Software optimize

Microsoft Office on iOS/Android: Just do it already

If Microsoft wants to regain their position at the top of the tech heap, they need to embrace iOS and Android fans with Office.

For various reasons that I've discussed before, I'm still waiting for Windows Phone to win me over -- and in the meantime, I'm using an Android device (Galaxy Nexus) as my primary smartphone. One of the reasons I'm tempted to switch to Windows Phone, though, is the mobile Office suite.

Sure, I can (and do) use Quickoffice Pro or Documents To Go for working with the Microsoft Office file formats. Similarly, iPhone/iPad users can use Quickoffice Pro or DTG, or they can buy Apple's iWork apps. Still, it's not quite the same as having "real" versions of Word, PowerPoint, and Excel on your phone or tablet.

Microsoft has already given us a taste. I have Android versions of OneNote and Lync installed on my devices, and those apps are available for iOS through Apple's App Store, as well. As Scott Hanselman's blog post says, it's getting easier and easier to live the "Microsoft lifestyle" using non-Microsoft operating systems. But I (and quite a few others I've talked to) want more.

Coming soon or not?

For the past few weeks, the rumors have been swirling around about the possibility of an imminent release of Microsoft Office for the iPad. According to the above-linked story in the Daily, it's already been developed and some folks have already gotten their hands on a working prototype.

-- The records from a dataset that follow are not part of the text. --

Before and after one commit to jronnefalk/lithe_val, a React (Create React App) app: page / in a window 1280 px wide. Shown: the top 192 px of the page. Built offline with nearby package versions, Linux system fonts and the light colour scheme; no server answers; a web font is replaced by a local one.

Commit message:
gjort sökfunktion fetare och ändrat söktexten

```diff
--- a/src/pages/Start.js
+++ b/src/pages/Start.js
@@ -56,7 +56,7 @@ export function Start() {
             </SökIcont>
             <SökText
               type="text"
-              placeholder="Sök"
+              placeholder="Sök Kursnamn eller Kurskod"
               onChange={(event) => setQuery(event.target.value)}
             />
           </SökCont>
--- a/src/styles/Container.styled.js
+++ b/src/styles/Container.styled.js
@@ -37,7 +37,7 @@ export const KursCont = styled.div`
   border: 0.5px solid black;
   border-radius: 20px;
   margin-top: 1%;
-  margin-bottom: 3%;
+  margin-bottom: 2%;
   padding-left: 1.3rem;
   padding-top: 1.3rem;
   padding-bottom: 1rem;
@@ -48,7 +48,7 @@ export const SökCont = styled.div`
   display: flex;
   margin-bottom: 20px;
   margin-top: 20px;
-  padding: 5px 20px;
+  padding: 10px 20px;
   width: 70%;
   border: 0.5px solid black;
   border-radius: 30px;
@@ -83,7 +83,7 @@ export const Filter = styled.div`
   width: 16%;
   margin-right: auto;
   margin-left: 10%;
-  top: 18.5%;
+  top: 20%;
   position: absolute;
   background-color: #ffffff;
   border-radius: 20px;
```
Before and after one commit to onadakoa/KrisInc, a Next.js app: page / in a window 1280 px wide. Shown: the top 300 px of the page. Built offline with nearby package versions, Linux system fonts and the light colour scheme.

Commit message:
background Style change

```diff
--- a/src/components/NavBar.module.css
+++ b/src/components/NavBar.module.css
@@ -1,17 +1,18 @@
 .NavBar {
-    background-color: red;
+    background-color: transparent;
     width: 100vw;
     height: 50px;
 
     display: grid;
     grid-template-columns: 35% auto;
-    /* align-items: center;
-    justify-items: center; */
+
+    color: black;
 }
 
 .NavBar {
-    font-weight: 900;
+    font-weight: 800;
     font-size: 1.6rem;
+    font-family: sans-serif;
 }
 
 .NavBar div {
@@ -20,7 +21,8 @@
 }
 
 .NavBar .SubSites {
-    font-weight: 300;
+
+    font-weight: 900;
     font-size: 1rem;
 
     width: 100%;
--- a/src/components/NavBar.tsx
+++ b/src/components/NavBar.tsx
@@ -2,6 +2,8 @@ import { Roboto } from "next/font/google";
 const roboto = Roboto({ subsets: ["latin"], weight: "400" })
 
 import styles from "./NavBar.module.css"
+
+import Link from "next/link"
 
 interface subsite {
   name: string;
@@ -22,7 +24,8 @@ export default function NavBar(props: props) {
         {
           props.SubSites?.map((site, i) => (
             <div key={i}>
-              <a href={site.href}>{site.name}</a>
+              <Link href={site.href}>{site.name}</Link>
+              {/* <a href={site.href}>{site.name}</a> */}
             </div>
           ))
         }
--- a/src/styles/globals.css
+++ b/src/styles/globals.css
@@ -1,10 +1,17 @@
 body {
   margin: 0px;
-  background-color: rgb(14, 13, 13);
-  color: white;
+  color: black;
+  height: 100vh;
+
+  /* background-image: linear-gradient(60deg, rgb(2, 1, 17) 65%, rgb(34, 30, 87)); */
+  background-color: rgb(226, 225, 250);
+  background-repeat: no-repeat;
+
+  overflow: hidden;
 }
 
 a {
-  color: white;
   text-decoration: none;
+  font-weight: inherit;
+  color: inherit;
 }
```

Other sources have disputed the claim, and an official Microsoft statement called the Daily story "based on inaccurate rumors and speculation" -- but stopped short of saying the company has no plans to release Office for Apple iOS, leaving that door open and keeping the rumor mill churning. Meanwhile, the same sources that insist Office for iOS is coming soon have also commented that a version for Android is not in the works. That's a disappointment to me and many other owners of Android devices.

Meanwhile, back at the ranch

Those who really want to use Office on their iDevices and Droids didn't have to wait around for Microsoft to release those apps. In keeping with Microsoft's own advice to go "to the cloud," they could instead use the OnLive hosted service that recently started offering remote access to a Windows desktop running Microsoft Office applications. You could choose from a free version or a paid one that included 50GB of cloud storage, additional PC applications, and "accelerated browsing."

The OnLive service garnered praise from many corners, including both Windows and Mac expert bloggers. Chris Maxcer over at MacNewsWorld described the experience thusly: "How well does it work? Wow is how well it works."

But there's just one not-so-little problem

In the last few days, the waste byproducts seem to have hit the oscillating instrument, with Microsoft making the statement that the OnLive offering is not properly licensed. According to a Microsoft blog post a few days ago, the two companies are "actively engaged" to bring the service into a "properly licensed scenario."

Where does that leave OnLive and its users? We're not sure, but it's likely that Paul Thurrott is correct in speculating that at best, OnLive is going to get more expensive.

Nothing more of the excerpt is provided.